Your objective:
An acceptable answer contains every record below, unchanged, and no pictures.

Dataset records
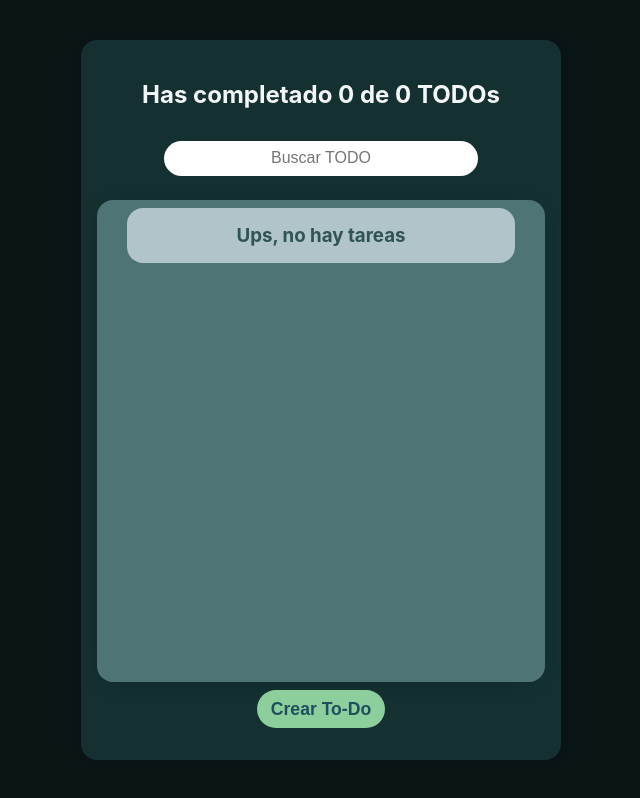
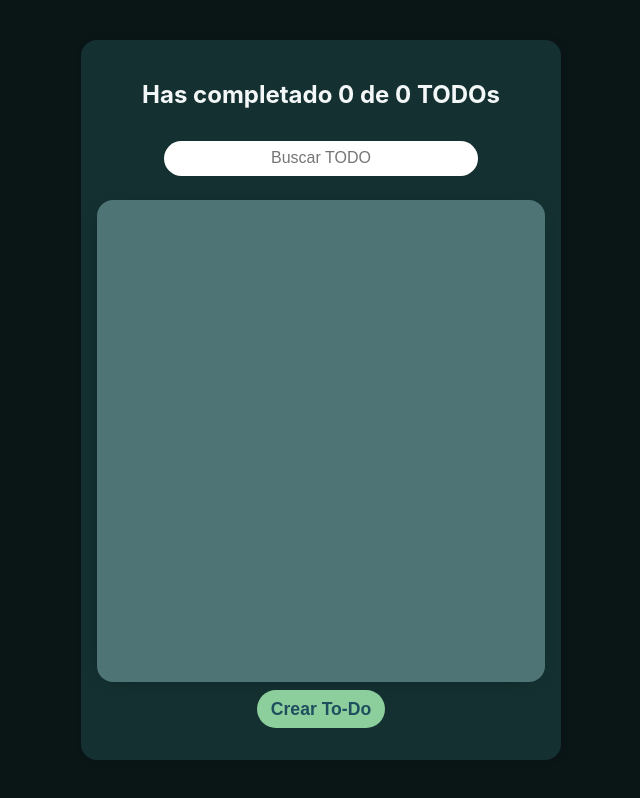
Before and after one commit to emazou/todo-app, a React (Create React App) app: page / in a window 1280 px wide. Shown: the whole page, without its empty margins (319-959 px from the left). Built offline with nearby package versions, Linux system fonts and the light colour scheme.

Commit message:
file modified

```diff
--- a/src/App/App.js
+++ b/src/App/App.js
@@ -9,7 +9,9 @@ import { useTodos } from './useTodos';
 import TodoForm from '../components/TodoForm';
 import TodoStatus from '../components/TodoStatus';
 import '../styles/App.css';
-
+import TodoLoading from '../components/TodoLoading';
+import TodoError from '../components/TodoError';
+import SearchResults from '../components/SearchResults';
 
 export default function App() {
   const {
@@ -32,16 +34,25 @@ export default function App() {
         <TodoCounter
         totalTodos={totalTodos}
         completedTodos={completedTodos}
+        loading={loading}
         />
         <TodoSearch
         searchValue={searchValue}
         setSearchValue={setSearchValue}
+        loading={loading}
         />
-        <TodoList>
-          {error && <p>Hubo un error</p>}
-          {loading && <p>Loading...</p>}
-          {(!loading && !searchedTodos.length) && <TodoStatus/>}
-          {searchedTodos.map(todo => (
+        <TodoList
+        error={error}
+        loading={loading}
+        searchedTodos={searchedTodos}
+        totalTodos={totalTodos}
+        searchValue={searchValue}
+        onError={()=> <TodoError/>}
+        onLoading={()=> <TodoLoading loading={loading} />}
+        onEmptyTodos={()=> <TodoStatus/>}
+        onEmptySearchResults={(searchText)=> <SearchResults text={searchText}/>}>
+        {
+          todo => (
             <TodoItem
               key={todo.text}
               text={todo.text}
@@ -49,8 +60,10 @@ export default function App() {
               onComplete={() => completeTodo(todo.text)}
               onDelete={() => deleteTodo(todo.text)}
             />
-          ))}
+          )
+        }
         </TodoList>
+
         {openModal && (
           <Modal>
             <TodoForm
```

Reply to the task:
Before and after one commit to emazou/todo-app, a React (Create React App) app: page / in a window 1280 px wide. Shown: the whole page, without its empty margins (319-959 px from the left). Built offline with nearby package versions, Linux system fonts and the light colour scheme.

Commit message:
file modified

```diff
--- a/src/App/App.js
+++ b/src/App/App.js
@@ -9,7 +9,9 @@ import { useTodos } from './useTodos';
 import TodoForm from '../components/TodoForm';
 import TodoStatus from '../components/TodoStatus';
 import '../styles/App.css';
-
+import TodoLoading from '../components/TodoLoading';
+import TodoError from '../components/TodoError';
+import SearchResults from '../components/SearchResults';
 
 export default function App() {
   const {
@@ -32,16 +34,25 @@ export default function App() {
         <TodoCounter
         totalTodos={totalTodos}
         completedTodos={completedTodos}
+        loading={loading}
         />
         <TodoSearch
         searchValue={searchValue}
         setSearchValue={setSearchValue}
+        loading={loading}
         />
-        <TodoList>
-          {error && <p>Hubo un error</p>}
-          {loading && <p>Loading...</p>}
-          {(!loading && !searchedTodos.length) && <TodoStatus/>}
-          {searchedTodos.map(todo => (
+        <TodoList
+        error={error}
+        loading={loading}
+        searchedTodos={searchedTodos}
+        totalTodos={totalTodos}
+        searchValue={searchValue}
+        onError={()=> <TodoError/>}
+        onLoading={()=> <TodoLoading loading={loading} />}
+        onEmptyTodos={()=> <TodoStatus/>}
+        onEmptySearchResults={(searchText)=> <SearchResults text={searchText}/>}>
+        {
+          todo => (
             <TodoItem
               key={todo.text}
               text={todo.text}
@@ -49,8 +60,10 @@ export default function App() {
               onComplete={() => completeTodo(todo.text)}
               onDelete={() => deleteTodo(todo.text)}
             />
-          ))}
+          )
+        }
         </TodoList>
+
         {openModal && (
           <Modal>
             <TodoForm
```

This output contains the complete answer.